If you find any headlines, or phrases, or sentences that you really like and find them inspirational, write them down, or even better make folders. Sort them by the theme, for example, politics, entertainment, etc., or by the form; headlines, jokes, examples, or phrases. This can be very useful when you get stuck and cannot find any motivation for writing by saving you a lot of time and effort.
Make writing a habit
Write, write, write. Recipes, or quick notes for your family or roommates. Make use of any situation to write. This will better your writing skills slowly, but surely. Writing a journal is one of the best ideas to further develop your writing. First of all, no one will ever see it, so relax about making mistakes, or scrabble. Depending on what type of writing you want to build, practice short sentences that get to the point right away, or if that’s too flat for your needs, try adding some pizzazz to it by going deep and wide into explaining the story.

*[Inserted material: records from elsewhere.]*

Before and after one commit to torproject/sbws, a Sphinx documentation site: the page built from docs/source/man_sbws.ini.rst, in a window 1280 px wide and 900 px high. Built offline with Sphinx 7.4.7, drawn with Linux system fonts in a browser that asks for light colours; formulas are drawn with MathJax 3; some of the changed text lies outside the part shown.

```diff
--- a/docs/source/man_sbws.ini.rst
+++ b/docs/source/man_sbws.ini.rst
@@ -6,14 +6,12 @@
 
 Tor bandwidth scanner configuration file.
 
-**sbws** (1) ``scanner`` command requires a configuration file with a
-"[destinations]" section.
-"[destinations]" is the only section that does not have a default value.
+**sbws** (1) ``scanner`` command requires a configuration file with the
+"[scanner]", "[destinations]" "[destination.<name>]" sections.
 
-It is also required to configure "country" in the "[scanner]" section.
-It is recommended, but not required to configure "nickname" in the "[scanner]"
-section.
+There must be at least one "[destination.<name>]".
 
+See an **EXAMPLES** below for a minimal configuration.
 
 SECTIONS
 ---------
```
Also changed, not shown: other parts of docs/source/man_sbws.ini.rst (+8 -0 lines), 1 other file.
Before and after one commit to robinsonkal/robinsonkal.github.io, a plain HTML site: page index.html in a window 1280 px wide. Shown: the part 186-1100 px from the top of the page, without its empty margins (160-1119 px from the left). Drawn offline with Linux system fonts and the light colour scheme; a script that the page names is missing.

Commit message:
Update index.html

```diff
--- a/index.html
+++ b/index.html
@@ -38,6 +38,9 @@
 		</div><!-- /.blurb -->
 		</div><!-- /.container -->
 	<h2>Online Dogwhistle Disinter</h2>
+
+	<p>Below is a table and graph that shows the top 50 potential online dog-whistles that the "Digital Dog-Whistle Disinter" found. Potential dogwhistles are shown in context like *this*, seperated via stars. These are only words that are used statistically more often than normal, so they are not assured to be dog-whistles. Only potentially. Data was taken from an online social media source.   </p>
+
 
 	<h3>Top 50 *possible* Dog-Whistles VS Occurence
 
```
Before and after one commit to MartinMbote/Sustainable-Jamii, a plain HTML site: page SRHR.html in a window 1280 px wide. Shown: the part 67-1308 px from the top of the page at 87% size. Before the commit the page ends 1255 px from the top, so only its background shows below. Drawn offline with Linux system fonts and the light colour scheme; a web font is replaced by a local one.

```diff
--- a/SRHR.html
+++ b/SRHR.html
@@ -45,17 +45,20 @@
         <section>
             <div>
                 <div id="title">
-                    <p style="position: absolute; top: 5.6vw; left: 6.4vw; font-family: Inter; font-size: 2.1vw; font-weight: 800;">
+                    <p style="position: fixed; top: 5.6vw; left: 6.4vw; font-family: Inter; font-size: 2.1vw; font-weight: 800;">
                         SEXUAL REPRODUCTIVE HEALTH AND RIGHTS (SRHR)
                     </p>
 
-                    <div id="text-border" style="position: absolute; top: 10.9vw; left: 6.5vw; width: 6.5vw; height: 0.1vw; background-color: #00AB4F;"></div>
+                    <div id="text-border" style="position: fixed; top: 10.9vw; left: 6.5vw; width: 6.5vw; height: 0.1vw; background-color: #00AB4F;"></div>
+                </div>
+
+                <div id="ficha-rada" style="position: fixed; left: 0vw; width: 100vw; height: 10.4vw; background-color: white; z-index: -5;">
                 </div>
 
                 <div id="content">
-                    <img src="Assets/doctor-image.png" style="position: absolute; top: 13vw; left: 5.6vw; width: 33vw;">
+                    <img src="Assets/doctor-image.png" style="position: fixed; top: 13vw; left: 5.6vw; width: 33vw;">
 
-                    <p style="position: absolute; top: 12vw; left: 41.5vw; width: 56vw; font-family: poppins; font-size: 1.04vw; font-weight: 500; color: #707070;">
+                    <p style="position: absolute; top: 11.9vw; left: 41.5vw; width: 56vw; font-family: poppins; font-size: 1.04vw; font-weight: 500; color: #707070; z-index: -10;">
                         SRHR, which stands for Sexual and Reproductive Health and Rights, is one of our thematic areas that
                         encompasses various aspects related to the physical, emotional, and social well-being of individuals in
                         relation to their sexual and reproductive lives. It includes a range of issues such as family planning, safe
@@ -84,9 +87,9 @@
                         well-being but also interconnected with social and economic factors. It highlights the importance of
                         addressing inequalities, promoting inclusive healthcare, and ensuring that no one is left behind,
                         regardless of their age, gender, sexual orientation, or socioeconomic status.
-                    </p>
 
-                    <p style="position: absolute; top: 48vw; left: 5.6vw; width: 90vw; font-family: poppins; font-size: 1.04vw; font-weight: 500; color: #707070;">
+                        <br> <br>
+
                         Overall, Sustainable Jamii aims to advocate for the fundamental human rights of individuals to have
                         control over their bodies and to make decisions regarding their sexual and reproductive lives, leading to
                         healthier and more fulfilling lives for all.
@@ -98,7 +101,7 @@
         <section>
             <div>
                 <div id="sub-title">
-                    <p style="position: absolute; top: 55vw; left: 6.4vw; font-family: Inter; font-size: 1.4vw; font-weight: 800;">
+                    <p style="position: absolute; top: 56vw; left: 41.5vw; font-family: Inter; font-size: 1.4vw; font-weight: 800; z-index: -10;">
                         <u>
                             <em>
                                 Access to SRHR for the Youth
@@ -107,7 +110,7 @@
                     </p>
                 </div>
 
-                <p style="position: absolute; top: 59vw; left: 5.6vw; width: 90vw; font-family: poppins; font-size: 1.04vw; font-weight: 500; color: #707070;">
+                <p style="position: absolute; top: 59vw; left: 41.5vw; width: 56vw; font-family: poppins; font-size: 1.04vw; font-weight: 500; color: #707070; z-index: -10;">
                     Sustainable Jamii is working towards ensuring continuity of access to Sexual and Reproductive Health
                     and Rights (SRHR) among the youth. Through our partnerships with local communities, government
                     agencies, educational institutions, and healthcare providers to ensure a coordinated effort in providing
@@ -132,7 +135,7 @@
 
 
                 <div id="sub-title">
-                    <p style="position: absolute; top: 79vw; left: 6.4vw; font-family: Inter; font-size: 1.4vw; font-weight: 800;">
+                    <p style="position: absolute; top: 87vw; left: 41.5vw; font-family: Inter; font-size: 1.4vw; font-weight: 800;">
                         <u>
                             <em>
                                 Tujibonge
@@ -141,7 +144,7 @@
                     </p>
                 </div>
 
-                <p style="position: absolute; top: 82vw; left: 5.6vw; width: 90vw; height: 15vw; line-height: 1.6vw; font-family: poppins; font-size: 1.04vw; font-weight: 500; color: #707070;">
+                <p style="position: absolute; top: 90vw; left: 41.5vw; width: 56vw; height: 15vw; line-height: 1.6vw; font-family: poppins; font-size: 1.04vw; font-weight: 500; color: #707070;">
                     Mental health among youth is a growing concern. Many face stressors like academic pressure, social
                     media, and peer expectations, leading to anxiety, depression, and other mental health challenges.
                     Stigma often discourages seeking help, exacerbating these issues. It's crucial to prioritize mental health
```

Think before writing
Finally, after all the practice, try to write an actual essay. First, ask yourself who are you writing for? This is crucial. Imagine that you are a mentor to that one person, or to the audience, and make a plan. First, you need a captivating, powerful headline. Something that will make a person want to continue reading.
Then, take your time to make a blueprint of your essay or an article, and do not rush things. Think about the major points you want to make and make a list; this will be like a bone structure of your paper. Now, for example, if your topic is about the best chocolates in the world, think about the first thought that comes to your mind when you see it. Or start with a little bit of history like how it’s made, where was it first introduced, how many different sorts we have today and so on.
Next is the body of your text. This is where you have all the liberty to go into details of every fact you already mentioned in the opening paragraph or two and develop the story further. Here you can add some scientific data, and go into teeny tiny specifics. The body usually takes about 60-70% of your paper, so feel free to cover every layer of the story on hand. If you have any examples, or, if appropriate, to crack a light joke, this would be the right time to present it.
In closing, sum up everything you wrote about so far in a few sentences and make it inspirational. Your readers should feel good about reading it, so remember, no judging!
Writing is creating; you actually created something amazing. It’s probably not going to end up on the front pages of the newspapers, but it still gives you a satisfying feeling that you completed the task. You actually turned lemons into lemonade (or a lemon drop cocktail?). Remember one more thing – do not be intimidated by the critiques, or if you don’t get any comments at all. You put yourself out there, your thoughts and ideas, and that in itself is a great accomplishment.